Family 153161760We seem to have an increasing situation of or at least awareness of carbon monoxide in the home. State legislatures are making laws requiring all homeowners to have carbon monoxide detectors in their houses, and also requiring all tenant housing and public housing areas to have CO alarms. Whether or not this is evidence of an increased amount of carbon monoxide production isn’t certain, but it is definitely an indication that there is a growing need to be aware of this condition. Years ago it became required by law to have smoke detectors in homes because of the risk of fires, and before long it may be required to have smoke detectors in every home. But even if it’s not a requirement by law to have detectors in the home, CO can have consequences that are too horrible to speak of. Let’s consider some of the ways to be prepared to prevent or deal with this disaster.

Knowing Causes of CO in the Home

Carbon monoxide is caused by many home devices, including kitchen devices, heaters, and more. In particular, it is caused by faulty devices or devices that are not being used properly. You may be using functional devices but in an incorrect manner that is causing them to burn the fuel inefficiently and produce an excess of CO gas. Make sure to read all instructions carefully for the proper operation of such devices, and have them inspected on a regular basis – at least once per year! – to make sure that there aren’t problems with the device’s ability to burn fuel.
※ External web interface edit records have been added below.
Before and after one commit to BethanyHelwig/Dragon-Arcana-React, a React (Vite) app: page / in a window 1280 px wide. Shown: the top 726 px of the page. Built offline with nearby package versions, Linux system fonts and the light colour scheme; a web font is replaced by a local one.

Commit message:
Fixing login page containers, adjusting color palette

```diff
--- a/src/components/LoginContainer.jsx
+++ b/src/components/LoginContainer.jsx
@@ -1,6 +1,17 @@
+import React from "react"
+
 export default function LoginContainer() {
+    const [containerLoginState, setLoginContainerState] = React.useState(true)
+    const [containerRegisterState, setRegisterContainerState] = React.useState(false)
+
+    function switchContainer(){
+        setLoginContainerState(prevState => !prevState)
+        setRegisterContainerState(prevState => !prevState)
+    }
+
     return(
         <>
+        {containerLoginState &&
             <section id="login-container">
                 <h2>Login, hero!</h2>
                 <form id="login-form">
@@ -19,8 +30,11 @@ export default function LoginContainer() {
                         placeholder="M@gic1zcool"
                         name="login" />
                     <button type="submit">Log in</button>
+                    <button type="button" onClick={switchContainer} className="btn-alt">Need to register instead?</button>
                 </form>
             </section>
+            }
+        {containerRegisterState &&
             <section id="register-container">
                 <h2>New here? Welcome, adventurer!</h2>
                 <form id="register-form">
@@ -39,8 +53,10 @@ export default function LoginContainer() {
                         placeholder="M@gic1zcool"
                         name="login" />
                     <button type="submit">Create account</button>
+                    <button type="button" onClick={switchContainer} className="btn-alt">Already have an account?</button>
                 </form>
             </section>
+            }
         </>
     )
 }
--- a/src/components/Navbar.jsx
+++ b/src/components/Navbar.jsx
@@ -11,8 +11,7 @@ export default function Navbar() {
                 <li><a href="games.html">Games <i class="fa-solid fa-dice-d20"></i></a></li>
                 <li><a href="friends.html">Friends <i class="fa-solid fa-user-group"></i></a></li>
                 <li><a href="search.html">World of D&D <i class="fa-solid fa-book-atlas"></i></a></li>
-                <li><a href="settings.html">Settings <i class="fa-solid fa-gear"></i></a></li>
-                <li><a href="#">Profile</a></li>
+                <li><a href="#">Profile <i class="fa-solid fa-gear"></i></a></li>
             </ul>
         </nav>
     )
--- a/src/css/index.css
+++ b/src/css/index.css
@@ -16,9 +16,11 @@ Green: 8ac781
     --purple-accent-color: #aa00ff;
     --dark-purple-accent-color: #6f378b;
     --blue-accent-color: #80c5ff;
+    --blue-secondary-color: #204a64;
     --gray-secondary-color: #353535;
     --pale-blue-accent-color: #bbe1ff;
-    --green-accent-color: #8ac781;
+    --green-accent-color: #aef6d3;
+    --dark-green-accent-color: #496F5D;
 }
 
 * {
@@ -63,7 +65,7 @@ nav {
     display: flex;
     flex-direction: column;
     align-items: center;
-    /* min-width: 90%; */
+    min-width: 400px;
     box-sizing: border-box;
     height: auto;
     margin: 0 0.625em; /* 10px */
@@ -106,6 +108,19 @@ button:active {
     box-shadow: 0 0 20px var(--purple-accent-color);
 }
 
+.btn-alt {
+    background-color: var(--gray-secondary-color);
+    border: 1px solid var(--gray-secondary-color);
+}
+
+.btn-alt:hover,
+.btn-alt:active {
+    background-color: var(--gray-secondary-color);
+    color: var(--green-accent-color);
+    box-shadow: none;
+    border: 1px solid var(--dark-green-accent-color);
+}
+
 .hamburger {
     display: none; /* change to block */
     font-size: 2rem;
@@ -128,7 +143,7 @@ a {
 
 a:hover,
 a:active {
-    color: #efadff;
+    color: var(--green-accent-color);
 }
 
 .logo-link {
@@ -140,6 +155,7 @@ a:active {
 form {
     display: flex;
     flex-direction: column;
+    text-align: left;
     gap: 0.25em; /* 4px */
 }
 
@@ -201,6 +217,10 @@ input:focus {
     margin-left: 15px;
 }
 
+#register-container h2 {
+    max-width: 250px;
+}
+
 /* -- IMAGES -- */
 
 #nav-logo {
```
CO Detectors

Carbon Monoxide Alarm 136249901Because CO can be caused by so many things, it is important to have at least one CO alarm installed in your home. Carbon monoxide detectors can detect the presence of CO in the home, alerting you to the problem with a ringing. Some detectors are digital and can tell you the exact concentration of CO in ppm, but ones that only respond with a ringing will also let you know when there might be a danger to your health. These devices should be placed at least once on every floor of the house or near (or within) every room used for sleeping in.

Responding to CO Exposure
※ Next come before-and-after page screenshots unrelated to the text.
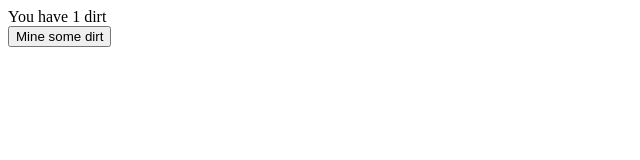
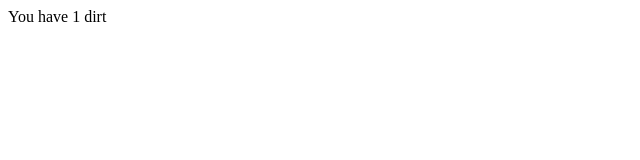
Before and after one commit to genius-hour/genius-hour.github.com, a plain HTML site: page index.html in a window 1280 px wide. Both pictures are taken after a click on the button "Mine some dirt". Shown: the whole page, without its empty margins (0-640 px from the left). Drawn offline with Linux system fonts and the light colour scheme.

Commit message:
Update index.html

```diff
--- a/index.html
+++ b/index.html
@@ -5,7 +5,7 @@
 <script>
 $(document).ready(function(){
   $(".b-dirt").click(function(){
-  this.fadeOut()
+    $(".b-dirt").fadeOut()
 });
 });
 var storage = window.localStorage;
```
You may find that there is CO in your home, just at a low enough level that it didn’t alert your detector for a while. Chronic exposure to low levels of CO can also cause you long-term health complications, so make sure to check your CO detector frequently for indications of the gas’s presence. In addition, if you are alerted to the presence of CO in your home, your first response must be to get everyone outside of the home as quickly as possible. This will help them to breathe in fresh air and help combat the production of carboxyhemoglobin in their blood. Then call the fire department to get the home inspected and call your doctor to get yourself inspected. If any individuals are unresponsive or experience serious symptoms of CO poisoning such as seizures, disorientation, confusion, increased heart rate or decreased blood pressure, or vomiting, then take them to the emergency room. These steps are very important for responding to carbon monoxide in the home.